Scientists at the Hackensack Meridian Center for Discovery and Innovation (CDI) and Rutgers University have taken never-before-seen look at the structure of a glucan synthase, a critical enzyme that builds fungal cell walls and a major drug target against dangerous fungal infections.
The findings of the structure of Candida glabrata and its family was published recently in the Journal of Fungi.
“These emerging health threats are one of our lab’s special areas of focus,” said David Perlin, Ph.D., the chief scientific officer and senior vice president of the CDI. “Our findings could help better understand this important drug target and lay a blueprint for better treatments that exploit this target.”
The team led by Dr. Wei Dai at Rutgers used cryo electron tomography (cryo-ET), like a cellular CT scan, and subtomogram averaging (a way of arranging the images), to construct 3-D images of glucan synthase (GS), an enzyme which is the fundamental building block of the fungal cell wall in the Candida family.
The scientists found the GS is made up of clusters of hexamers (six-molecule units) which show distinctive intracellular features.
What it means: this could provide targets for treatments of the future and a better understanding of drug resistance
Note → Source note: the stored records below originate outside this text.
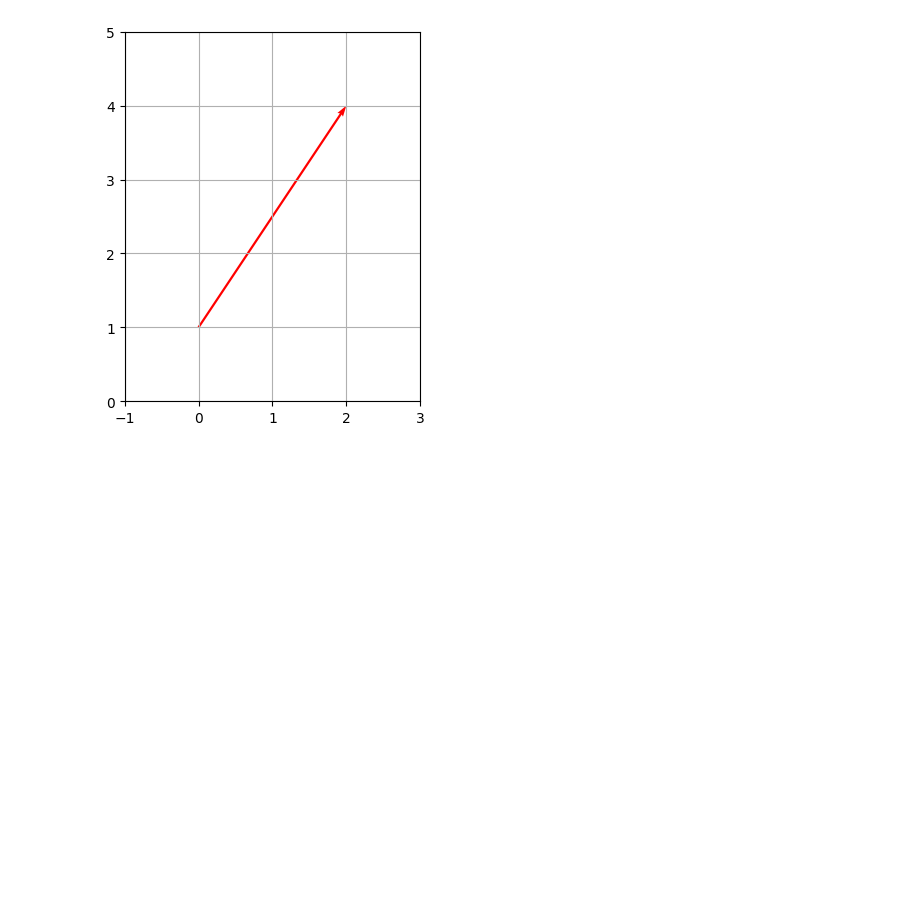
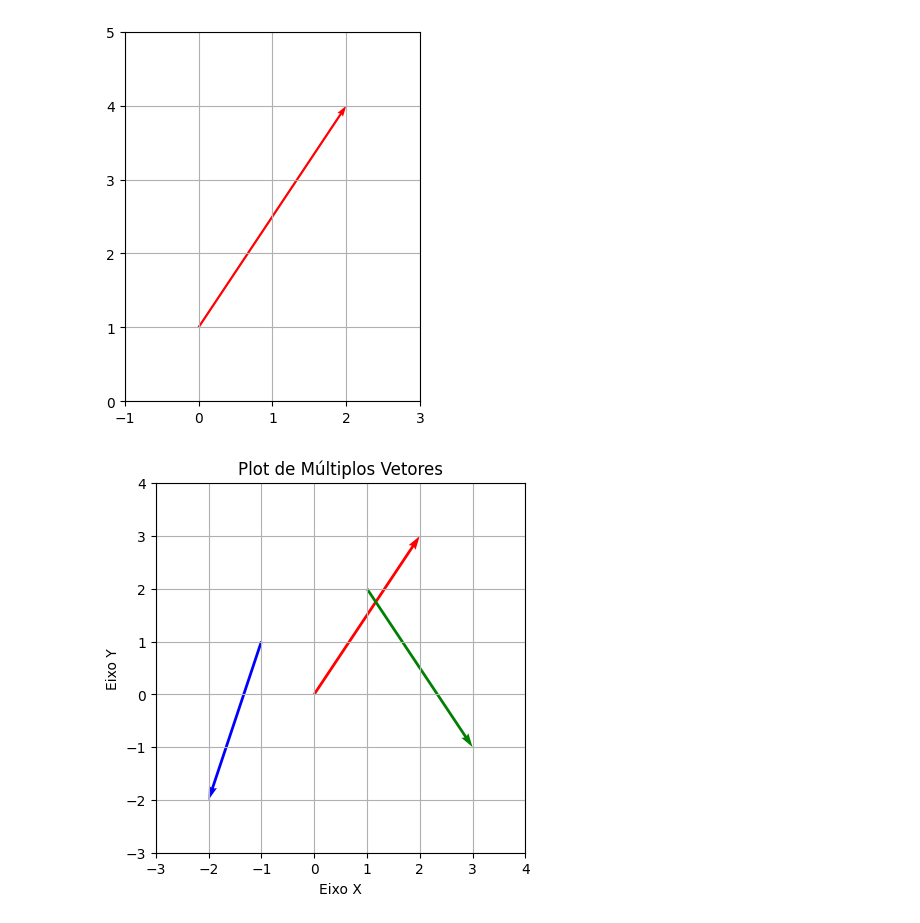
Before and after one commit to DougAugSilva/grafpy, a Jupyter notebook: notebooks/examples.ipynb, the cells around one changed output. Saved outputs shown, nothing was run; the diff lists cells and outputs as text; code cells hidden in the pictures; blank space fills up the shorter version.

```diff
--- a/notebooks/examples.ipynb
+++ b/notebooks/examples.ipynb
@@ -50,3 +50,17 @@ gpyp.plot_vetor([0,1], [2,3], "r")
 # %% [output]
 [figure]
 [figure]
+# %%
+# Definindo os pontos de origem para três vetores
+origens = [[0, 0], [1, 2], [-1, 1]]
+
+# Definindo os pontos finais para os três vetores
+finais = [[2, 3], [3, -1], [-2, -2]]
+
+# Definindo as cores para cada vetor
+cores = ['r', 'g', 'b']
+
+# Chamando a função para plotar os vetores
+gpyp.plot_vetores(origens, finais, cores)
+# %% [output]
+[figure, added]
```
Also changed, not shown: parts of 4 cells of this notebook, 2 other files.
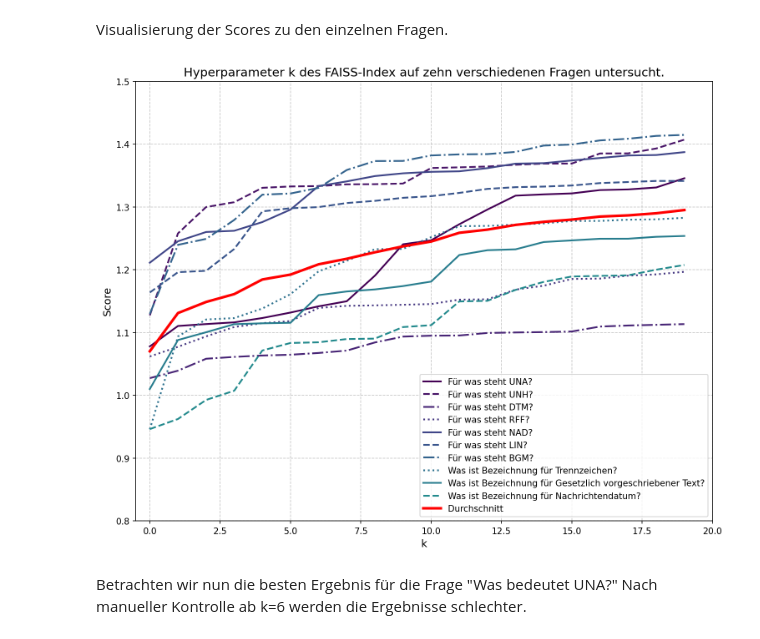
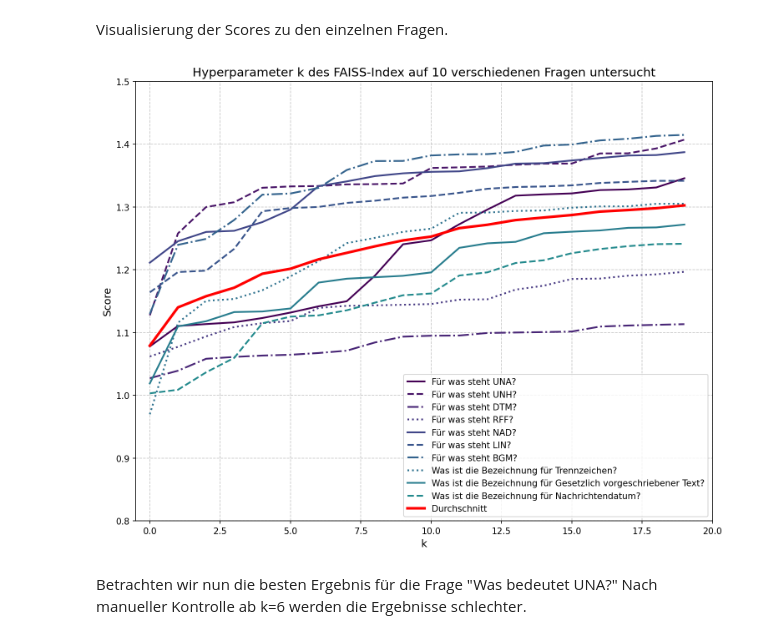
Before and after one commit to Sebastianschmid1/Bachelorarbeit, a Jupyter notebook: notebooks/exploration_Embedding_scors_multidoc_3_large.ipynb, the cells around one changed output. Cells and saved outputs as stored; diff of their text form; code cells hidden in the pictures.

```diff
--- a/notebooks/exploration_Embedding_scors_multidoc_3_large.ipynb
+++ b/notebooks/exploration_Embedding_scors_multidoc_3_large.ipynb
@@ -22,9 +22,9 @@ test_text_embeddings = [
     "Für was steht NAD?",
     "Für was steht LIN?",
     "Für was steht BGM?",
-    "Was ist Bezeichnung für Trennzeichen?",
-    "Was ist Bezeichnung für Gesetzlich vorgeschriebener Text?",
-    "Was ist Bezeichnung für Nachrichtendatum?",
+    "Was ist die Bezeichnung für Trennzeichen?",
+    "Was ist die Bezeichnung für Gesetzlich vorgeschriebener Text?",
+    "Was ist die Bezeichnung für Nachrichtendatum?",
 ]
 pdf_directory = "pdfs"
 if os.path.exists("feiss_index/index.faiss") and os.path.exists(
@@ -65,13 +65,13 @@ Visualisierung der Scores zu den einzelnen Fragen.
 # %%
 plot_results(
     results_score,
     test_text_embeddings,
     xlim=(-0.5, 20),
     ylim=(0.8, 1.5),
-    titel="Hyperparameter k des FAISS-Index auf zehn verschiedenen Fragen untersucht.",
+    titel="Hyperparameter k des FAISS-Index auf 10 verschiedenen Fragen untersucht",
 )
 # %% [output]
-[figure, old version]
+[figure, new version]
 # %% [markdown]
 Betrachten wir nun die besten Ergebnis für die Frage "Was bedeutet UNA?"
 Nach manueller Kontrolle ab k=6 werden die Ergebnisse schlechter.
```
Also changed, not shown: 6 other files.
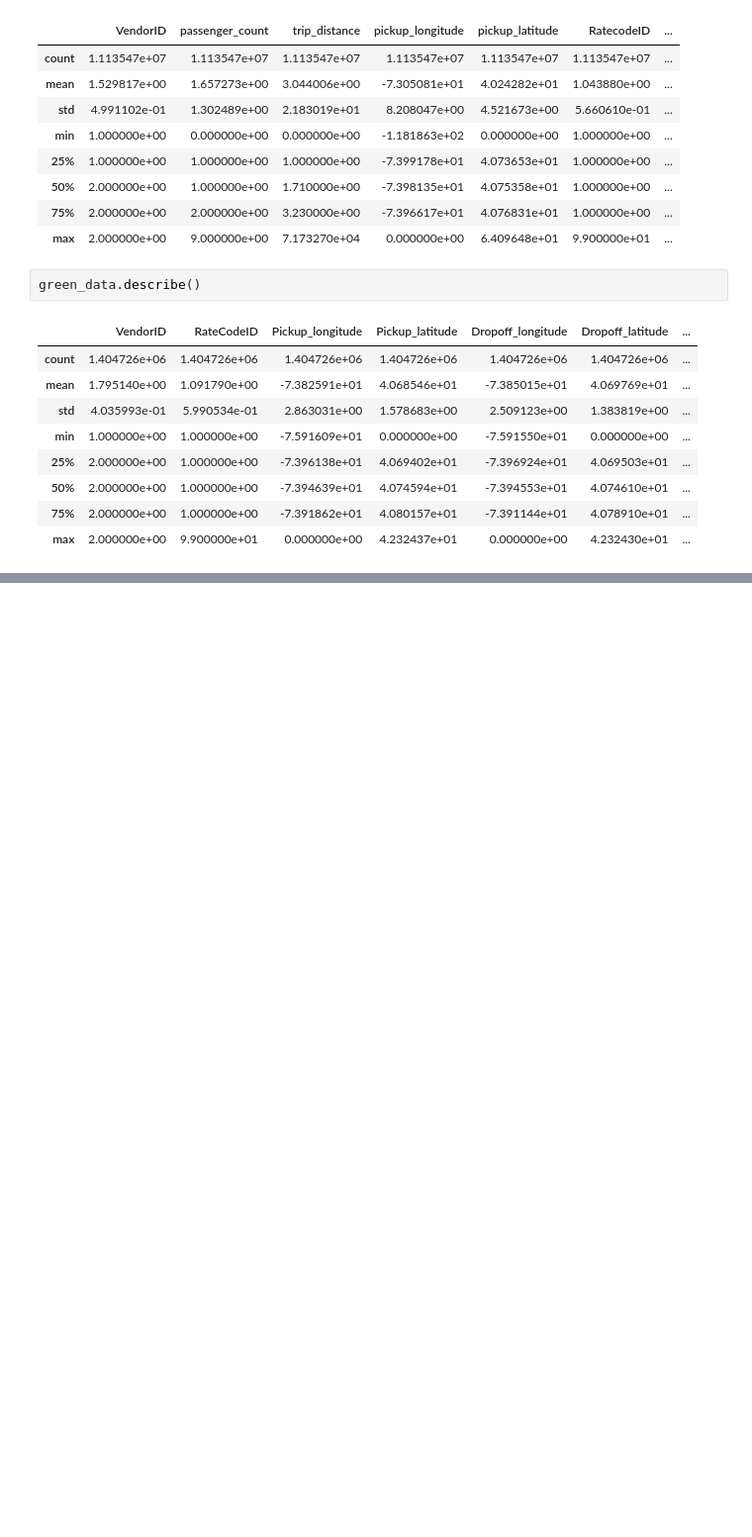
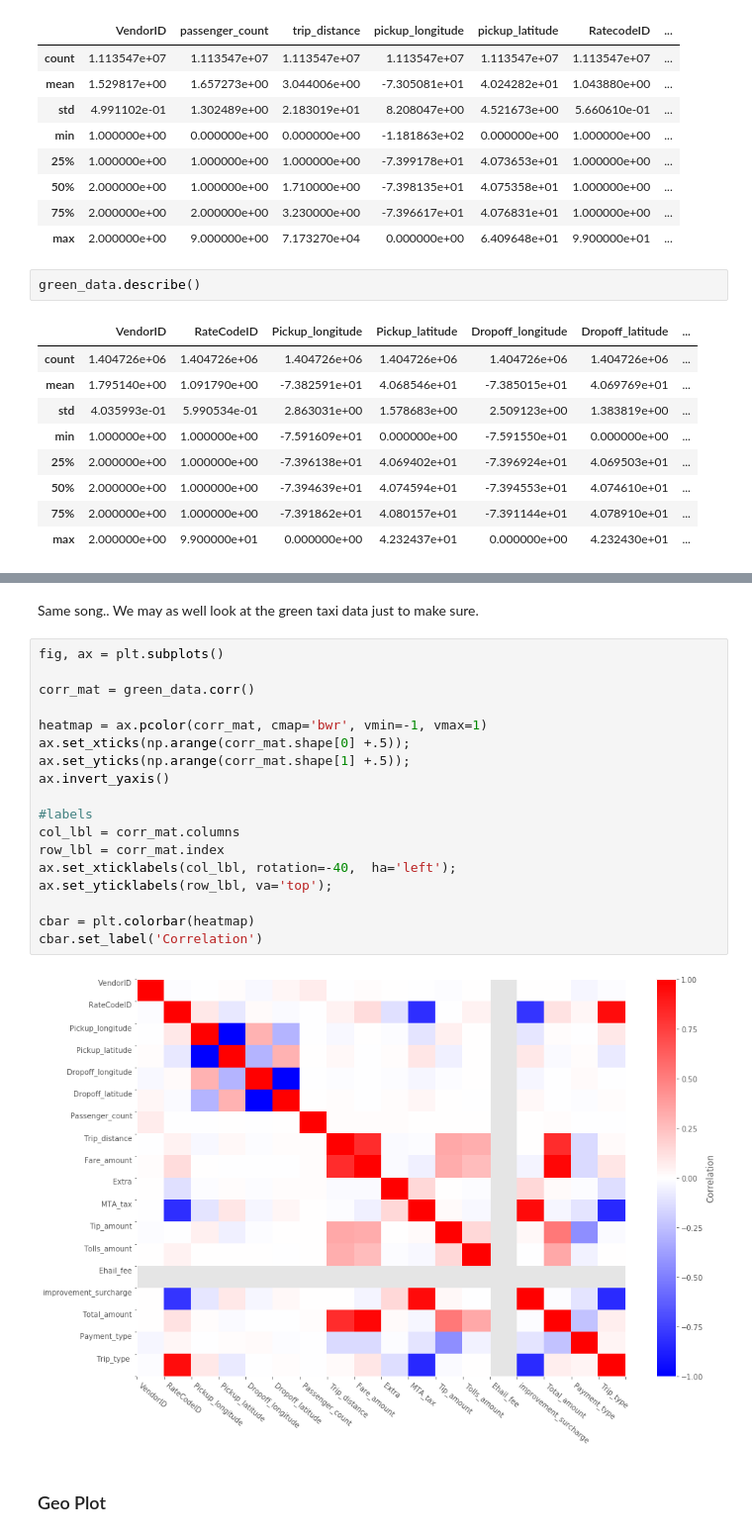
Before and after one commit to agentturbo1/Crazy-Taxi-IRL, a Jupyter notebook: Milestone, Exploration and Data Acquisition.ipynb, the cells around one changed output, grey strips where cells are left out. Shown at 99% size. Cells and saved outputs as stored; diff of their text form; blank space fills up the shorter version.

```diff
--- a/Milestone, Exploration and Data Acquisition.ipynb
+++ b/Milestone, Exploration and Data Acquisition.ipynb
@@ -75,0 +150,24 @@ For this project, the data was chosen from June 2016. This is the most recent da
+# %% [markdown]
+Same song.. We may as well look at the green taxi data just to make sure.
+# %%
+fig, ax = plt.subplots()
+
+corr_mat = green_data.corr()
+
+heatmap = ax.pcolor(corr_mat, cmap='bwr', vmin=-1, vmax=1)
+ax.set_xticks(np.arange(corr_mat.shape[0] +.5));
+ax.set_yticks(np.arange(corr_mat.shape[1] +.5));
+ax.invert_yaxis()
+
+#labels
+col_lbl = corr_mat.columns
+row_lbl = corr_mat.index
+ax.set_xticklabels(col_lbl, rotation=-40,  ha='left');
+ax.set_yticklabels(row_lbl, va='top');
+
+cbar = plt.colorbar(heatmap)
+cbar.set_label('Correlation')
+# %% [output]
+[figure, added]
+# %% [markdown]
+### Geo Plot
```
Also changed, not shown: parts of 11 cells of this notebook, 1 other file.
The Candida family of fungi are an especial health threat to patients with weakened immune systems, like those with asthma, acquired immunodeficiency syndrome (AIDS), diabetes, cancer, organ transplantation, and use of corticosteroid therapy.
Some estimates show that 1.1 million people die of invasive fungi every year.